President Obama and the My Brother's Keeper Initiative Town Hall

Creating structure and support for high-risk, young males.

With the support of educators, faith-based groups, government, foundations, and various businesses, the president hopes to have their support to help guide, direct, and support young Black youth, by giving them the tools needed to succeed.

Heavy hitters join the initiative.

Leaders from Silicon Valley and the Emerson Collective plan to launch a $50 million competition to redesign high schools so that young people can learn in classrooms built for the 21st century. Also on board are US mayors, the National Congress of American Indians (who are going to do the same for young Native American boys and men), The College Board, AT&T, UBS, JPMorgan, City Foundation, and Discovery Communications, who the president says, "are making big commitments of their own to help young people like you get ahead."


  

With the National Basketball Association's Chris Paul (who introduced the president at the start of the event) and commissioner Adam Silver in the audience, the president announced that the NBA has committed to recruiting 25,000 new mentors to work directly with educators and schools across the country.

Those interested in becoming a mentor can register on the White House mybrotherskeeper web site.

Often times reflecting on his own childhood, having been raised by a single parent, the president told the eager young crowd that he only met his father for a month. He praised single moms, and said the values his own mother had, are those "that every parent should have."

Parental values key for better parents, better children, better families.

Citing core, basic values the president gave a laundry list of values he says are inherently necessary for any parent to instill in their child, no matter the circumstances of the family structure.
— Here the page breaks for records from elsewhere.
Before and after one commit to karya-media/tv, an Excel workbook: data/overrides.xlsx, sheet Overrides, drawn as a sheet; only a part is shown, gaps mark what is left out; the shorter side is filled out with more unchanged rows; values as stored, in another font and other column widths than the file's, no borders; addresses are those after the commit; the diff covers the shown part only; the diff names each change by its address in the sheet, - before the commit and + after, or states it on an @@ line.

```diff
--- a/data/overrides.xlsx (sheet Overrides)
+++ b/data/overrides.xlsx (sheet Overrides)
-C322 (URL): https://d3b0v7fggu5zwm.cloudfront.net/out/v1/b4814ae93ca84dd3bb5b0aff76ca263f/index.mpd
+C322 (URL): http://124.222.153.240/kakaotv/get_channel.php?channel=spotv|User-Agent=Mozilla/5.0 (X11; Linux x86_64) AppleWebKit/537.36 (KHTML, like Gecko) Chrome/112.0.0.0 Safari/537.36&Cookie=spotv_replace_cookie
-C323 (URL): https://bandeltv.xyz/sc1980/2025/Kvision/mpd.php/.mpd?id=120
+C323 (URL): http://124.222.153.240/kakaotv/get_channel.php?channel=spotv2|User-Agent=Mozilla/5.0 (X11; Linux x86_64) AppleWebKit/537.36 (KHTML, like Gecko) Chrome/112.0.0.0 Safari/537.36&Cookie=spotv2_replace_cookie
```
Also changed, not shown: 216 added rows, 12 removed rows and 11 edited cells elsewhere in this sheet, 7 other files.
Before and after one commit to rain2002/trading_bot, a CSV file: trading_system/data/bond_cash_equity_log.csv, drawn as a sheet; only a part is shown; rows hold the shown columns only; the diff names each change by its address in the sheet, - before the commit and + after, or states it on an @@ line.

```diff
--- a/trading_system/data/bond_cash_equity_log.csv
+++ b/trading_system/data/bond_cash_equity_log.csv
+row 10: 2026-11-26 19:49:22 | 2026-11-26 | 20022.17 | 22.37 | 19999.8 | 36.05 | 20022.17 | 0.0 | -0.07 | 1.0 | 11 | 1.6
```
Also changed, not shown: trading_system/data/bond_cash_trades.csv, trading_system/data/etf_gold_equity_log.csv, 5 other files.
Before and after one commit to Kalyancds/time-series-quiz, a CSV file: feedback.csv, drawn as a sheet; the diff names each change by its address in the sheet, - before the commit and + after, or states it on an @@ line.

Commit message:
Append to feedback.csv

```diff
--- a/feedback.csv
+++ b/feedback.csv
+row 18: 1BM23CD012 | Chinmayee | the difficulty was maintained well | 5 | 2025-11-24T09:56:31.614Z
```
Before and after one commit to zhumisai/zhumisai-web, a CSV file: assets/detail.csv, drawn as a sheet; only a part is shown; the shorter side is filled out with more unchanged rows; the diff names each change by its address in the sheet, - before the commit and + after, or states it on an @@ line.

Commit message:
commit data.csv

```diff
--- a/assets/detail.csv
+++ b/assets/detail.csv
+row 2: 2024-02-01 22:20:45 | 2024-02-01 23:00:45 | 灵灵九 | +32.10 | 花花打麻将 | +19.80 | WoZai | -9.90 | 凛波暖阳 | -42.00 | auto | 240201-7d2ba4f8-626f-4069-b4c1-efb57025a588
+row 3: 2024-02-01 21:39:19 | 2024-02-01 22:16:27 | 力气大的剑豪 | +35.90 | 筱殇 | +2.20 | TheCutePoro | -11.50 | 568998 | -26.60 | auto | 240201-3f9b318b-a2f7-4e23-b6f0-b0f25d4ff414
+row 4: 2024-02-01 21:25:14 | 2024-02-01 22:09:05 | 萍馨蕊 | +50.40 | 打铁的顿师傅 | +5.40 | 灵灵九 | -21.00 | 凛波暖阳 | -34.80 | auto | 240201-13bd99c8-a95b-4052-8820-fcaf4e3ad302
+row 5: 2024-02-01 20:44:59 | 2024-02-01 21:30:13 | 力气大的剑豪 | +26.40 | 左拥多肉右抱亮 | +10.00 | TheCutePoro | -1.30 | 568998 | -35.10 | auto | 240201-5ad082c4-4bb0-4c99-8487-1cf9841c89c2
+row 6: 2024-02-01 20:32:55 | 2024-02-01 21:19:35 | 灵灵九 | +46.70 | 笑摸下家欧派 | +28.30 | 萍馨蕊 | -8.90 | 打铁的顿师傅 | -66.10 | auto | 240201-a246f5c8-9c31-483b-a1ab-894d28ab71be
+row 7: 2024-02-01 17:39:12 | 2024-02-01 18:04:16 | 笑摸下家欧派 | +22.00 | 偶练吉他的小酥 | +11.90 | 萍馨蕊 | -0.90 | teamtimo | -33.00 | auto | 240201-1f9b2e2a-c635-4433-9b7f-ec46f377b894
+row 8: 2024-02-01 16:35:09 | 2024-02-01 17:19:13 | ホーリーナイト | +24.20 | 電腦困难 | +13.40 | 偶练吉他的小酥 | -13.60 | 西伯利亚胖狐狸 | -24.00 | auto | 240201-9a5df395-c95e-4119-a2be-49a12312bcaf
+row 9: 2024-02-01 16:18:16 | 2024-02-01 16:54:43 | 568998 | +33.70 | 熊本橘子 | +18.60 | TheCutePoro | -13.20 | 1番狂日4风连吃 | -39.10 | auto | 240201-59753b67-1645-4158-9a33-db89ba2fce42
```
"It doesn't matter if you're the mom or the dad", said President Obama, "loving your child, being responsible for your child, teaching them how to be honest, and how to be responsible for themselves, how to treat other people with kindness and respect, and work hard, "and just being there" are values that can be instilled by either the mom or the dad."

"You get as much as you put in."

The president continued to take questions from the young audience, with a focus on family and education being elements of success.

The nearly long hour long town hall event helped to get an ear about what is on the minds of young people, and to provide a presidential, and empathetic, ear.


The Town Hall took place at the Walker Jones Education Campus where students are encouraged to develop in four core areas: Knowledge, Service, Leadership, and Character.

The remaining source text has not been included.